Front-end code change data
• • • •

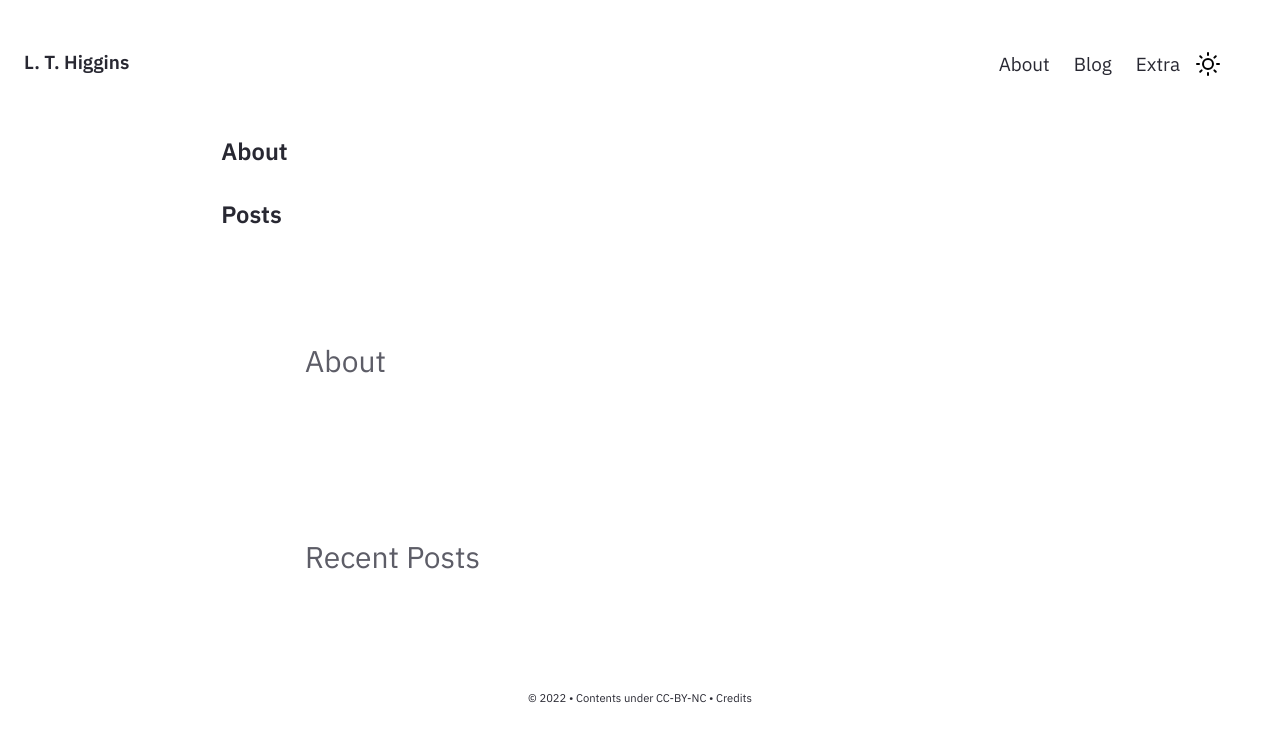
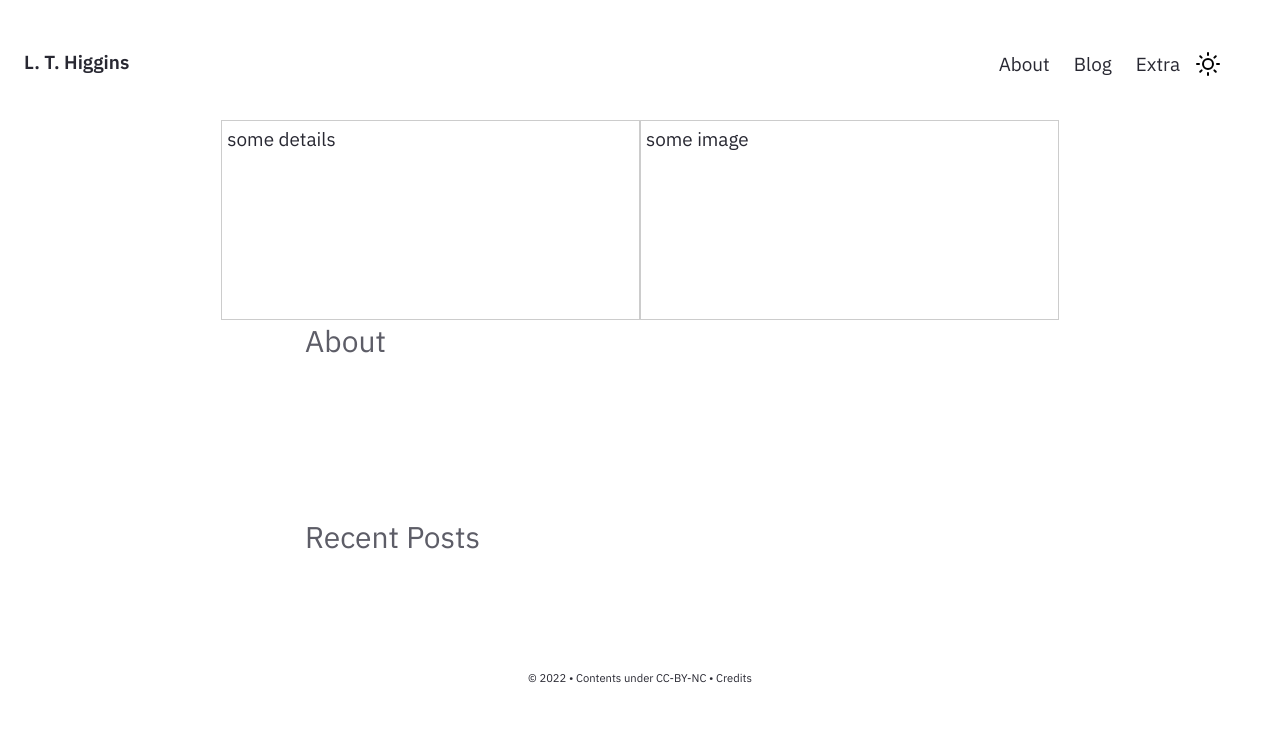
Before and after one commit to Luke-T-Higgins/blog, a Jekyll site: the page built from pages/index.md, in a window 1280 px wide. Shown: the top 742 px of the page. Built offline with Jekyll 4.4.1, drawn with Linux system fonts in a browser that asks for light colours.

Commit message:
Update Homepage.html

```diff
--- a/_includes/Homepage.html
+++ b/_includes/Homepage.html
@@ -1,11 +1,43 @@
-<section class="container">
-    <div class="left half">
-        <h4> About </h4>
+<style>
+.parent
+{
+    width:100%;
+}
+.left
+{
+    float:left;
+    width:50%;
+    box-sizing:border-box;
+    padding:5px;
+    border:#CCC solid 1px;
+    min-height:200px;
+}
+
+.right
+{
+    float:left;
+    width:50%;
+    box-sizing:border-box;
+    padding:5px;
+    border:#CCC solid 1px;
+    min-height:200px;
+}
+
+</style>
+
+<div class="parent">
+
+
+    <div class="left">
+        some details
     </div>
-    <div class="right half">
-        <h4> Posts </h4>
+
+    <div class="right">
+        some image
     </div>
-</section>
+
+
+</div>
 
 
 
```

• • • •

— Assignment —
Every line of the data should be copied as it stands, without the images.

— Solution for this task —
Before and after one commit to Luke-T-Higgins/blog, a Jekyll site: the page built from pages/index.md, in a window 1280 px wide. Shown: the top 742 px of the page. Built offline with Jekyll 4.4.1, drawn with Linux system fonts in a browser that asks for light colours.

Commit message:
Update Homepage.html

```diff
--- a/_includes/Homepage.html
+++ b/_includes/Homepage.html
@@ -1,11 +1,43 @@
-<section class="container">
-    <div class="left half">
-        <h4> About </h4>
+<style>
+.parent
+{
+    width:100%;
+}
+.left
+{
+    float:left;
+    width:50%;
+    box-sizing:border-box;
+    padding:5px;
+    border:#CCC solid 1px;
+    min-height:200px;
+}
+
+.right
+{
+    float:left;
+    width:50%;
+    box-sizing:border-box;
+    padding:5px;
+    border:#CCC solid 1px;
+    min-height:200px;
+}
+
+</style>
+
+<div class="parent">
+
+
+    <div class="left">
+        some details
     </div>
-    <div class="right half">
-        <h4> Posts </h4>
+
+    <div class="right">
+        some image
     </div>
-</section>
+
+
+</div>
 
 
 
```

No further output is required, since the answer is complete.